▶ **EXERCISE BRIEF**: Output the records exactly, with no line skipped.

▶ **RECORDS FOR THIS TASK**:
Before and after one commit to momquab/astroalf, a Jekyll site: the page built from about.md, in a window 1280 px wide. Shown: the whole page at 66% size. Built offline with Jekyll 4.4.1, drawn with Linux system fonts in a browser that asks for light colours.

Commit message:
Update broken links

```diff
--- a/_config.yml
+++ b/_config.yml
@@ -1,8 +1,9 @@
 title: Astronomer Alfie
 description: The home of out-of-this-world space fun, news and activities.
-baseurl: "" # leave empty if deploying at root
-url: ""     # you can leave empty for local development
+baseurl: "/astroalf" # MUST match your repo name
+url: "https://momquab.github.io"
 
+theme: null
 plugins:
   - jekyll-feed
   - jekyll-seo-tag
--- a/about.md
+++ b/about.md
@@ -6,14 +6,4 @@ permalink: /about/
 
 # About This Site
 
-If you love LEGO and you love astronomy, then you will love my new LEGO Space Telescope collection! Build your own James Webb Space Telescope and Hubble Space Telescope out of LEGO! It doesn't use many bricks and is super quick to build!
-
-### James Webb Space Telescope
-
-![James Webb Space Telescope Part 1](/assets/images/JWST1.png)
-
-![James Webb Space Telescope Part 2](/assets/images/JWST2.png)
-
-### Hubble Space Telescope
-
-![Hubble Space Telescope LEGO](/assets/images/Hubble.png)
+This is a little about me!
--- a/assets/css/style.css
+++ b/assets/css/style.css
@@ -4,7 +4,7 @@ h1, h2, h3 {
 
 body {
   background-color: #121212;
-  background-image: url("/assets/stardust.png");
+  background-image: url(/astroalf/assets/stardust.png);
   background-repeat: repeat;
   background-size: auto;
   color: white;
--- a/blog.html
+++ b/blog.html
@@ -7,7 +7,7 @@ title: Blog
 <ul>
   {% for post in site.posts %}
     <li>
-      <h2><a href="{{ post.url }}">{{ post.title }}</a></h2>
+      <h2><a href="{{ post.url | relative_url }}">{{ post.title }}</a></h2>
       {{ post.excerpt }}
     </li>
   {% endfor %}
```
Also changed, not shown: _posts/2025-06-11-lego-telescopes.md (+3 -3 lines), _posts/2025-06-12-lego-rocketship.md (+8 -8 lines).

▶ **RESPONSE**:
Before and after one commit to momquab/astroalf, a Jekyll site: the page built from about.md, in a window 1280 px wide. Shown: the whole page at 66% size. Built offline with Jekyll 4.4.1, drawn with Linux system fonts in a browser that asks for light colours.

Commit message:
Update broken links

```diff
--- a/_config.yml
+++ b/_config.yml
@@ -1,8 +1,9 @@
 title: Astronomer Alfie
 description: The home of out-of-this-world space fun, news and activities.
-baseurl: "" # leave empty if deploying at root
-url: ""     # you can leave empty for local development
+baseurl: "/astroalf" # MUST match your repo name
+url: "https://momquab.github.io"
 
+theme: null
 plugins:
   - jekyll-feed
   - jekyll-seo-tag
--- a/about.md
+++ b/about.md
@@ -6,14 +6,4 @@ permalink: /about/
 
 # About This Site
 
-If you love LEGO and you love astronomy, then you will love my new LEGO Space Telescope collection! Build your own James Webb Space Telescope and Hubble Space Telescope out of LEGO! It doesn't use many bricks and is super quick to build!
-
-### James Webb Space Telescope
-
-![James Webb Space Telescope Part 1](/assets/images/JWST1.png)
-
-![James Webb Space Telescope Part 2](/assets/images/JWST2.png)
-
-### Hubble Space Telescope
-
-![Hubble Space Telescope LEGO](/assets/images/Hubble.png)
+This is a little about me!
--- a/assets/css/style.css
+++ b/assets/css/style.css
@@ -4,7 +4,7 @@ h1, h2, h3 {
 
 body {
   background-color: #121212;
-  background-image: url("/assets/stardust.png");
+  background-image: url(/astroalf/assets/stardust.png);
   background-repeat: repeat;
   background-size: auto;
   color: white;
--- a/blog.html
+++ b/blog.html
@@ -7,7 +7,7 @@ title: Blog
 <ul>
   {% for post in site.posts %}
     <li>
-      <h2><a href="{{ post.url }}">{{ post.title }}</a></h2>
+      <h2><a href="{{ post.url | relative_url }}">{{ post.title }}</a></h2>
       {{ post.excerpt }}
     </li>
   {% endfor %}
```
Also changed, not shown: _posts/2025-06-11-lego-telescopes.md (+3 -3 lines), _posts/2025-06-12-lego-rocketship.md (+8 -8 lines).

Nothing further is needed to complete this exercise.